**ACTIVITY**
Go to the line in the entries below that holds "Before and after one commit to QuickFast-io/UX, a" and repeat exactly from there through the line that holds "design changes-21-01-2023", inclusive.

**Excerpts from a dataset**
● ● ● ● ●

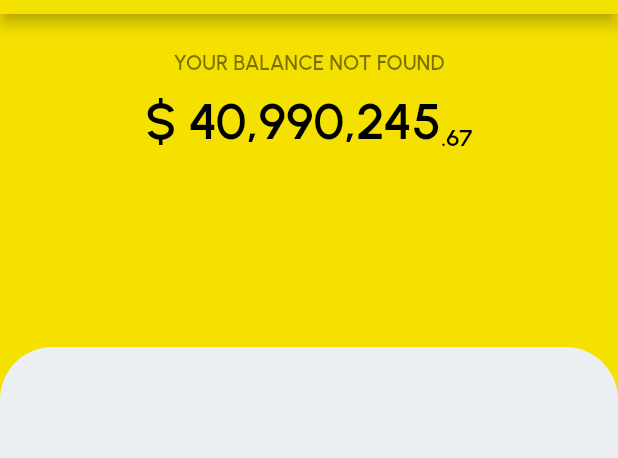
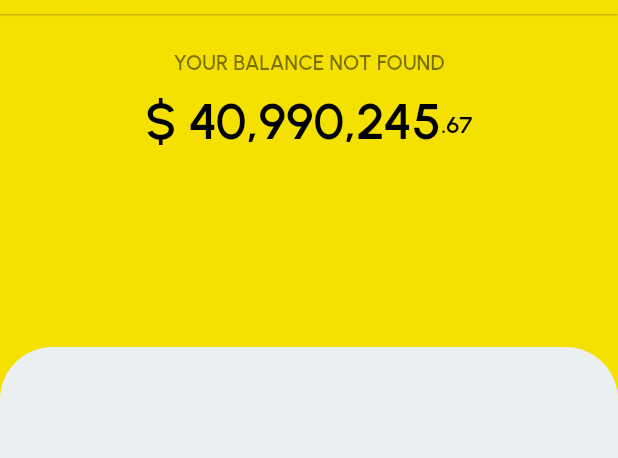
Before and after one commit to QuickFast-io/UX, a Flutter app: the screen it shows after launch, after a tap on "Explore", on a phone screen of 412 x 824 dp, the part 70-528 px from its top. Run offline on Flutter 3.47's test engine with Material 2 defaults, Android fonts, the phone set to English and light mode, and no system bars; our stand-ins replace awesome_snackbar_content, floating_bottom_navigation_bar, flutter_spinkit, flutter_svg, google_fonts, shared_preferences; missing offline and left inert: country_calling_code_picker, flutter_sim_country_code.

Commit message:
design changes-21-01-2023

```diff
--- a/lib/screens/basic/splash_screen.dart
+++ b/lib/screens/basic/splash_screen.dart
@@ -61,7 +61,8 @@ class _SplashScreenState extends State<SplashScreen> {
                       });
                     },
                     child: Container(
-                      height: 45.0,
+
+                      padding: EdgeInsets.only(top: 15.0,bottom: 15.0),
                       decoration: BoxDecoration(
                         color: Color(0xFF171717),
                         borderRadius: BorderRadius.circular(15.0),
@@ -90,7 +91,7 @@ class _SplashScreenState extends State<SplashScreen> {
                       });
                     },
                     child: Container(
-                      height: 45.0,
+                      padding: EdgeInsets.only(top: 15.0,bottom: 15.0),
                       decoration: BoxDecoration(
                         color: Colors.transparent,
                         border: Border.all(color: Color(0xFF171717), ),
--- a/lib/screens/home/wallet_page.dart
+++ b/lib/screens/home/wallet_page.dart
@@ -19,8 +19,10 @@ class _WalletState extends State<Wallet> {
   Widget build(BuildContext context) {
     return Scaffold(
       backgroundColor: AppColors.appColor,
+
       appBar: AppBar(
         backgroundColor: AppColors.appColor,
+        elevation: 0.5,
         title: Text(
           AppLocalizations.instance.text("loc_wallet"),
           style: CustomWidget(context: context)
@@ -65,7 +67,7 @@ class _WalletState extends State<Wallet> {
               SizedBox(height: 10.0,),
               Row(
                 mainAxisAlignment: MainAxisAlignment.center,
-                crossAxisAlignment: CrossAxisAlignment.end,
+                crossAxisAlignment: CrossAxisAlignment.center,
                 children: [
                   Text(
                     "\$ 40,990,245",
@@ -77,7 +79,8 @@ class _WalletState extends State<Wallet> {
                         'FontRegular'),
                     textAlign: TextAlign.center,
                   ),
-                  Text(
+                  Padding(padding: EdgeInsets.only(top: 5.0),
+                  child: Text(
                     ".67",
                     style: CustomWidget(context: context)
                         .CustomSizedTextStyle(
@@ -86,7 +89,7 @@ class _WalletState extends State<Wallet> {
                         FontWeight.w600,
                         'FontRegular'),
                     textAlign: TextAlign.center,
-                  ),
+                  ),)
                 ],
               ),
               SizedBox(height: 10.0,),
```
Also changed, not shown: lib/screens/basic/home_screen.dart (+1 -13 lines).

● ● ● ● ●

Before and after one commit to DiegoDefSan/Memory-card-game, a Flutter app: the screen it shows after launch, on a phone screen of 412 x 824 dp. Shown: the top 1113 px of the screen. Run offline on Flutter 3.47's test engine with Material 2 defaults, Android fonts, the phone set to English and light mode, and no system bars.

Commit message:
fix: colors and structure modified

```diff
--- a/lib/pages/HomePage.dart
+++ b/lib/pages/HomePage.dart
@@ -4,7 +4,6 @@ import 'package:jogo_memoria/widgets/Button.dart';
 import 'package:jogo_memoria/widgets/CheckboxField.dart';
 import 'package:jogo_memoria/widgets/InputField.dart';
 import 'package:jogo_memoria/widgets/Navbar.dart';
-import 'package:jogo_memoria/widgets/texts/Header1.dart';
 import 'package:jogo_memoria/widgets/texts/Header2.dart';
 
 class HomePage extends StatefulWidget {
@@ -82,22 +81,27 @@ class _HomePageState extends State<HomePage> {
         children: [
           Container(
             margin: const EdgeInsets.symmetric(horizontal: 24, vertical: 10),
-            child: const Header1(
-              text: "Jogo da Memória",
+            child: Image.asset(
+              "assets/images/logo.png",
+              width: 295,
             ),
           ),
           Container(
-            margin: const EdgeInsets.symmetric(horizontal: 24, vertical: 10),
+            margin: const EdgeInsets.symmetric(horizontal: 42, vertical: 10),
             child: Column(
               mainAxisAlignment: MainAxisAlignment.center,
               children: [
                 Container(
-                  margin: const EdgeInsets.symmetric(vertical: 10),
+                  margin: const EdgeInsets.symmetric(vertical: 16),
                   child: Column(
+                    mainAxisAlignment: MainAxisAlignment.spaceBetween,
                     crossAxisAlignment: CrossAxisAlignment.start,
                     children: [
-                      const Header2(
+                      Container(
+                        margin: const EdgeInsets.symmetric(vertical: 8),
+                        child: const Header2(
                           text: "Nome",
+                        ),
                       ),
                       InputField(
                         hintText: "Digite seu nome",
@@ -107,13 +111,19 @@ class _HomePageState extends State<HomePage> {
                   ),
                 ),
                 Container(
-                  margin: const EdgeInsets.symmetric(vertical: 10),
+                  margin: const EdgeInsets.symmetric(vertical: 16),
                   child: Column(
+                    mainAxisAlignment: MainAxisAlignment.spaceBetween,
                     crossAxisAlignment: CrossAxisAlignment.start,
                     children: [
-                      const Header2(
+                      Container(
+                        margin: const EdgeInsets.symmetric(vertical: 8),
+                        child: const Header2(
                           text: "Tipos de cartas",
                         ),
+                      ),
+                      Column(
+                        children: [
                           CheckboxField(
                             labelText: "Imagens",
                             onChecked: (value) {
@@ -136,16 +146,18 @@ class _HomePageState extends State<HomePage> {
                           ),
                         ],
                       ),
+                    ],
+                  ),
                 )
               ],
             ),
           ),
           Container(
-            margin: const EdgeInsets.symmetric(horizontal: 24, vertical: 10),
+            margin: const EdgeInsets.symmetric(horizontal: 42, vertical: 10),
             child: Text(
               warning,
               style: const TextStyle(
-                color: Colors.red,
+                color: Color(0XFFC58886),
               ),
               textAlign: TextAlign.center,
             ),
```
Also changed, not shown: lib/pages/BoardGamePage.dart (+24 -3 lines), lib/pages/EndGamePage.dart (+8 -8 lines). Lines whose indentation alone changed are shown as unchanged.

● ● ● ● ●

**RESPONSE TO THE EXERCISE**
Before and after one commit to QuickFast-io/UX, a Flutter app: the screen it shows after launch, after a tap on "Explore", on a phone screen of 412 x 824 dp, the part 70-528 px from its top. Run offline on Flutter 3.47's test engine with Material 2 defaults, Android fonts, the phone set to English and light mode, and no system bars; our stand-ins replace awesome_snackbar_content, floating_bottom_navigation_bar, flutter_spinkit, flutter_svg, google_fonts, shared_preferences; missing offline and left inert: country_calling_code_picker, flutter_sim_country_code.

Commit message:
design changes-21-01-2023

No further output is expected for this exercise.